Geo-Paleo Tours of Tippet Rise reveal the region’s geological wonders

On a bright blue morning in early August, guests and staff of Tippet Rise gathered on a ridge. All around them, hills unfolded like grassy waves. To the east, the Pryor and Bighorn mountains cast undulating shadows on the badlands that straddle Montana’s border with Wyoming. To the south rose the wall of the still-snowcapped Beartooth Range.

“Imagine crocodiles, alligators and dinosaurs and wet, humid bayous. That is what this place looked like then,” Jason Schein, a paleontologist, told the group. “It was swelteringly hot. The hottest time in the history of the earth,” he said, referring to the Late Cretaceous Period, when Tippet Rise sat on the shores of a vast inland sea.

While the art center has become known for its classical music concerts and mammoth outdoor sculptures, this tour isn’t about art or music. On the faculty of the Yellowstone Bighorn Research Association (YBRA), founded near Red Lodge in 1936 by Princeton University, Schein is leading Tippet Rise’s first-ever Geo-Paleo Tour—the result of a partnership between the art center and YBRA. Located on a 10,260-acre working sheep and cattle ranch, Tippet Rise is home to a unique combination of geological features, in part because it is poised at the confluence of two vastly different geological regions: the Beartooth Mountains and the Great Plains.

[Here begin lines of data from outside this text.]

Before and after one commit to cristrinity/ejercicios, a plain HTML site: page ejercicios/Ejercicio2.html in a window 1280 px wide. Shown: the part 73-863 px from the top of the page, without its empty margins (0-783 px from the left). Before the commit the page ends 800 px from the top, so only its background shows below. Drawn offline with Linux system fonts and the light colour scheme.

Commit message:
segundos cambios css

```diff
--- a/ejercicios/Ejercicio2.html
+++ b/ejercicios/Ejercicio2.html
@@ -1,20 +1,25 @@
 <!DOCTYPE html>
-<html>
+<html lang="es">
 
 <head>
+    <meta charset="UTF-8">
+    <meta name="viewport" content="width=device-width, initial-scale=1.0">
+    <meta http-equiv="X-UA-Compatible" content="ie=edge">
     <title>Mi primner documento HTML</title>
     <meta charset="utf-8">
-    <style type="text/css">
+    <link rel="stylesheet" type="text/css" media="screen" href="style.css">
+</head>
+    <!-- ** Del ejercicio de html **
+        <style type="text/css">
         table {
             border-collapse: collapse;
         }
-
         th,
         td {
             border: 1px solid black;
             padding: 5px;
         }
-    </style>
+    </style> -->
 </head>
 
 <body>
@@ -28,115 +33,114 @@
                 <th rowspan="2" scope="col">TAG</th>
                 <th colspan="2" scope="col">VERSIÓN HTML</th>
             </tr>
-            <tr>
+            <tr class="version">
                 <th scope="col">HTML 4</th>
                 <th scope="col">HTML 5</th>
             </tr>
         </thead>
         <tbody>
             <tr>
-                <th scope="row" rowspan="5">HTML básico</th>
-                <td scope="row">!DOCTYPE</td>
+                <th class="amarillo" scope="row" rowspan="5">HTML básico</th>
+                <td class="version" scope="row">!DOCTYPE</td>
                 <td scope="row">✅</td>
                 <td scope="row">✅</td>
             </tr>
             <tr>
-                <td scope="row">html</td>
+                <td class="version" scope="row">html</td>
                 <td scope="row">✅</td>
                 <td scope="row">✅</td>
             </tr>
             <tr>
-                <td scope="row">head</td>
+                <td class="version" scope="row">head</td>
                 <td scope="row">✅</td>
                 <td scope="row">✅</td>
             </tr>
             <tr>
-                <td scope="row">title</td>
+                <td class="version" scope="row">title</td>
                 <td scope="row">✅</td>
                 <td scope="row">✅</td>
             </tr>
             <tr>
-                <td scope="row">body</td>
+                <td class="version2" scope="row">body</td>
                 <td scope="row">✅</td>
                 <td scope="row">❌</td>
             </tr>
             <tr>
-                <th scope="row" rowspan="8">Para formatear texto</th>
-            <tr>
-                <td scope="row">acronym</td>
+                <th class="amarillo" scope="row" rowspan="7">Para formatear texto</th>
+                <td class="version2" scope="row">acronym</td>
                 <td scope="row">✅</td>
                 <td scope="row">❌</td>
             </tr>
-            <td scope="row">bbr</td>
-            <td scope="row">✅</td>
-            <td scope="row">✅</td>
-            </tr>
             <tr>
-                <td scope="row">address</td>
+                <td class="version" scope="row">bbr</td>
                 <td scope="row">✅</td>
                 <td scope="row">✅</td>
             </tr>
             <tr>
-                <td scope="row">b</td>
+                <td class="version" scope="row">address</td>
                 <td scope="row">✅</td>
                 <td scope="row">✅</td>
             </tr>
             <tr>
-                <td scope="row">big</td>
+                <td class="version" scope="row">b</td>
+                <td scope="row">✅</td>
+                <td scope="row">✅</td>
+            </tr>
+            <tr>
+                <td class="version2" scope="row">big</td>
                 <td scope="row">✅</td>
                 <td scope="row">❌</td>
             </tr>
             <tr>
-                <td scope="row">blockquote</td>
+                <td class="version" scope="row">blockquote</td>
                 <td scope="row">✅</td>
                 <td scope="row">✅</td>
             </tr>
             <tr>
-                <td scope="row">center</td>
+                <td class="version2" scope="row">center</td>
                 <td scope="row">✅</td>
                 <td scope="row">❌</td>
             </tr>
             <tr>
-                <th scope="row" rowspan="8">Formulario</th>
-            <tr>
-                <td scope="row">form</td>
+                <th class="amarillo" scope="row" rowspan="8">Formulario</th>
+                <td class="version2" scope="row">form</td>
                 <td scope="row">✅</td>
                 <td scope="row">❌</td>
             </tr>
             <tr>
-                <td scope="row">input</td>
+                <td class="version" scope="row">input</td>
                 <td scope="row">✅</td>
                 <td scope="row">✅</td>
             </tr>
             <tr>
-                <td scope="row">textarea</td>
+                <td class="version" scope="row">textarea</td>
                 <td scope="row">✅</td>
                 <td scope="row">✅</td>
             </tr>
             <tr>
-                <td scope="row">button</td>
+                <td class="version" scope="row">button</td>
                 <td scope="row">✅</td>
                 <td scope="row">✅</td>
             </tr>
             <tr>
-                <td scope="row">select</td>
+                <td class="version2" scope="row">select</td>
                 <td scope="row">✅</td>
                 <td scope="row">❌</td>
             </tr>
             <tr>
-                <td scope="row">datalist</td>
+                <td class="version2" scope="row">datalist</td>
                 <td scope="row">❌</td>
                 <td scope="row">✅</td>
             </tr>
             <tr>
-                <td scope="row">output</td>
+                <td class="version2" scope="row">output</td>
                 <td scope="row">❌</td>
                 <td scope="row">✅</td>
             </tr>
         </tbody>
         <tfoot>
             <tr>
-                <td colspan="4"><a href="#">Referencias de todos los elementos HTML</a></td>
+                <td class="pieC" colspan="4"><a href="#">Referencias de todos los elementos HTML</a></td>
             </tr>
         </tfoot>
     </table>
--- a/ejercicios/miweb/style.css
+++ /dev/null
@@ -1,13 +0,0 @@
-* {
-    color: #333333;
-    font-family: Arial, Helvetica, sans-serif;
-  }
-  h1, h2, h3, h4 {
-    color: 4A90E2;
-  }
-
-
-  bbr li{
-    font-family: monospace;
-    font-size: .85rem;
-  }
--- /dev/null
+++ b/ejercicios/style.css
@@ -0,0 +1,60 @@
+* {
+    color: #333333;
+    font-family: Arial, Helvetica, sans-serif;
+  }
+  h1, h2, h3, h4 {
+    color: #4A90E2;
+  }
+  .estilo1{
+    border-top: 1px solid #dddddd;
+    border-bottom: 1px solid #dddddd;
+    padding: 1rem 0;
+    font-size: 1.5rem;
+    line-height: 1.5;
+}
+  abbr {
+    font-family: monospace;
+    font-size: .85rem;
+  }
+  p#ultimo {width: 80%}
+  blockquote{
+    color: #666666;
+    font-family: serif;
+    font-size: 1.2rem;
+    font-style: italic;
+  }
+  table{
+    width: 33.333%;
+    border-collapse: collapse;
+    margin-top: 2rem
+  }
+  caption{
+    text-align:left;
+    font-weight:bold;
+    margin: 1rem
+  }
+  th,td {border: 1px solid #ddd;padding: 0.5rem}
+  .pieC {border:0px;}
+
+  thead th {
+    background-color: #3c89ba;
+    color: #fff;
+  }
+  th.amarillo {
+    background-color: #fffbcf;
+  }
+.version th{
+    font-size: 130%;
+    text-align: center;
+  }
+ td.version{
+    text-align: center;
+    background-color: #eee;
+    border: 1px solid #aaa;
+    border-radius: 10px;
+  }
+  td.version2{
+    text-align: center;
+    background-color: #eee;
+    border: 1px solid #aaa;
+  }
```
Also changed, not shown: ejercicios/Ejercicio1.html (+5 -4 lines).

“The two regions couldn’t be more dissimilar,” Schein explained. “A thousand miles of young, layer-cake geology—in the form of sedimentary rock—all of a sudden butts up against the edge of the Beartooth Mountains, which are not only spectacular, but also much, much older than the plains, literally billions of years older. The two formations are so dramatically different—geologically, topographically, in age—they might as well be two separate continents.”

During the course of the three-hour Geo-Paleo Tour, 16 guests learned the northeast corner of Tippet Rise sits at the western edge of another geologic marvel: the renowned Hell Creek Formation. Created by rivers that flowed eastward to that inland sea through those hot, humid bayous Schein described, the Hell Creek Formation is one of the world’s richest fossil troves, one where fossilized dinosaur remains are routinely discovered. In the summers, amateur and professional paleontologists travel from around the world to Hell Creek dig sites in eastern Montana and the Dakotas to hunt for fossils.


Beneath much of Tippet Rise lays an ice age gravel deposit. Along the edge of the Beartooth Range, jagged limestone palisades contain early records of marine life. During the tour, guests saw vivid examples of these stages of the earth’s history. They hiked, listened, and asked questions. They found fossils, and even saw a perfectly permineralized—or fossilized— tree.


Lindsey Hinmon, Director of Outreach and Logistics for Tippet Rise, worked with YBRA to plan the Geo-Paleo Tours. “Our goal at Tippet Rise is to create an environment where art, music and nature intertwine. This is a wonderful way to help our guests explore the land’s extraordinary natural history.”